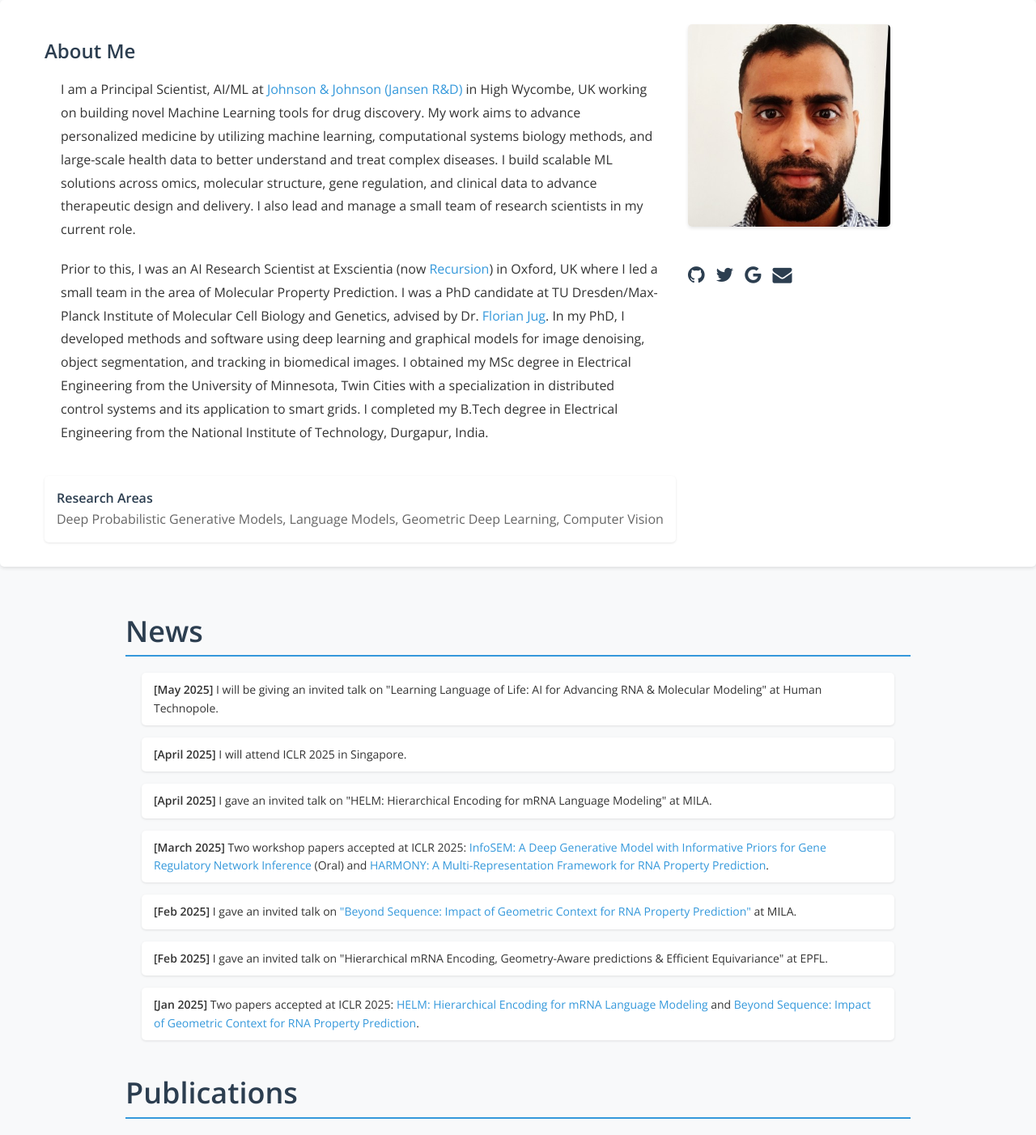
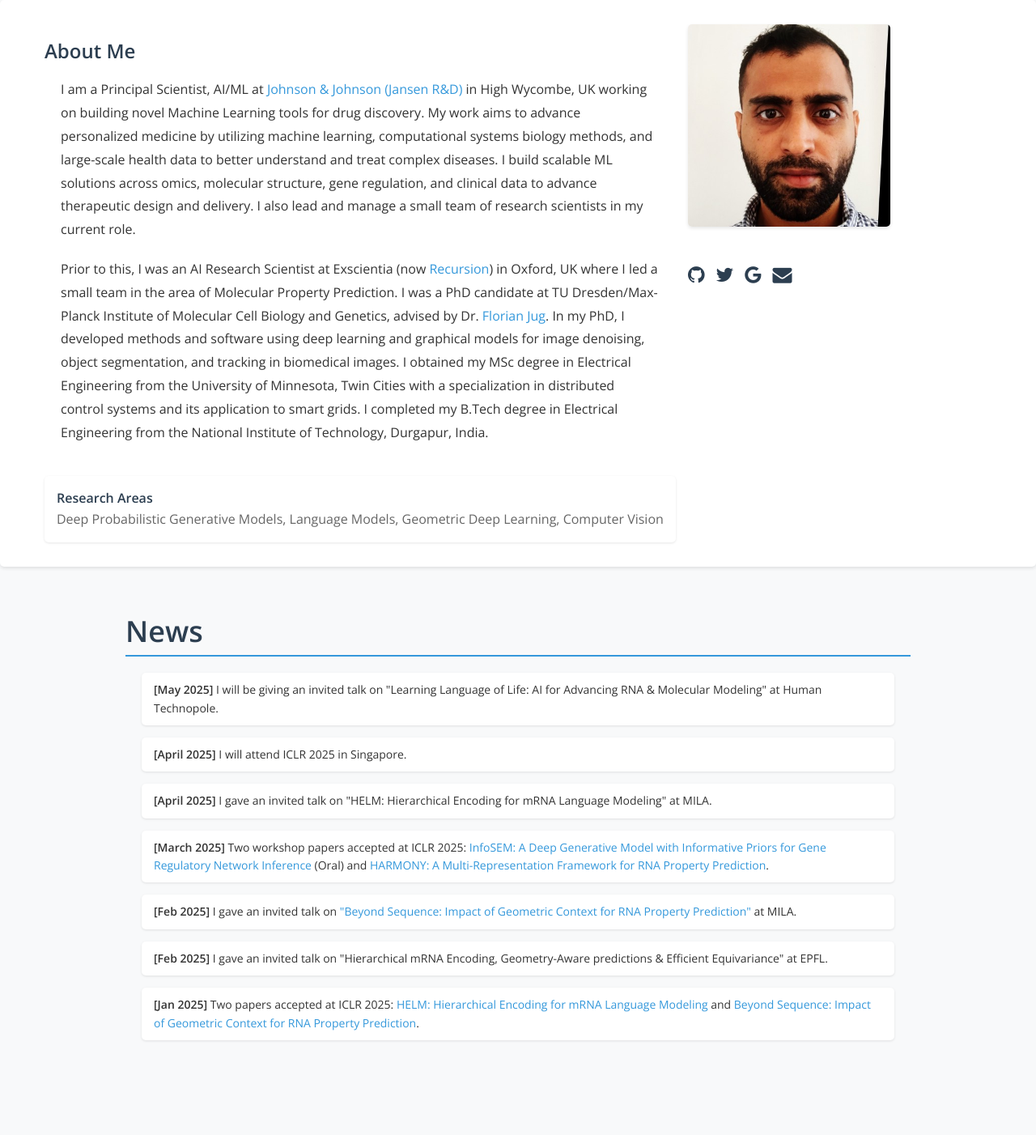
Before and after one commit to mangalp/mangalp.github.io, a Jekyll site: the page built from index.html, in a window 1280 px wide. Shown: the whole page at 81% size. Built offline with Jekyll 4.4.1, drawn with Linux system fonts in a browser that asks for light colours; nearby versions of some CDN libraries; after the commit the page ends 1300 px from its top, so only the background shows below that.

Commit message:
Update sections

```diff
--- a/index.html
+++ b/index.html
@@ -52,10 +52,6 @@ layout: default
       </ul>
     </div>
 
-    <div class="row">
-      <h1 class="whyText">Publications</h1>
-    </div>
-
 
   </div>
 </div>
```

= = = = =

▸ **Brief**
From the listing, extract all text exactly as given and drop any picture.

▸ **Response**
Before and after one commit to mangalp/mangalp.github.io, a Jekyll site: the page built from index.html, in a window 1280 px wide. Shown: the whole page at 81% size. Built offline with Jekyll 4.4.1, drawn with Linux system fonts in a browser that asks for light colours; nearby versions of some CDN libraries; after the commit the page ends 1300 px from its top, so only the background shows below that.

Commit message:
Update sections

```diff
--- a/index.html
+++ b/index.html
@@ -52,10 +52,6 @@ layout: default
       </ul>
     </div>
 
-    <div class="row">
-      <h1 class="whyText">Publications</h1>
-    </div>
-
 
   </div>
 </div>
```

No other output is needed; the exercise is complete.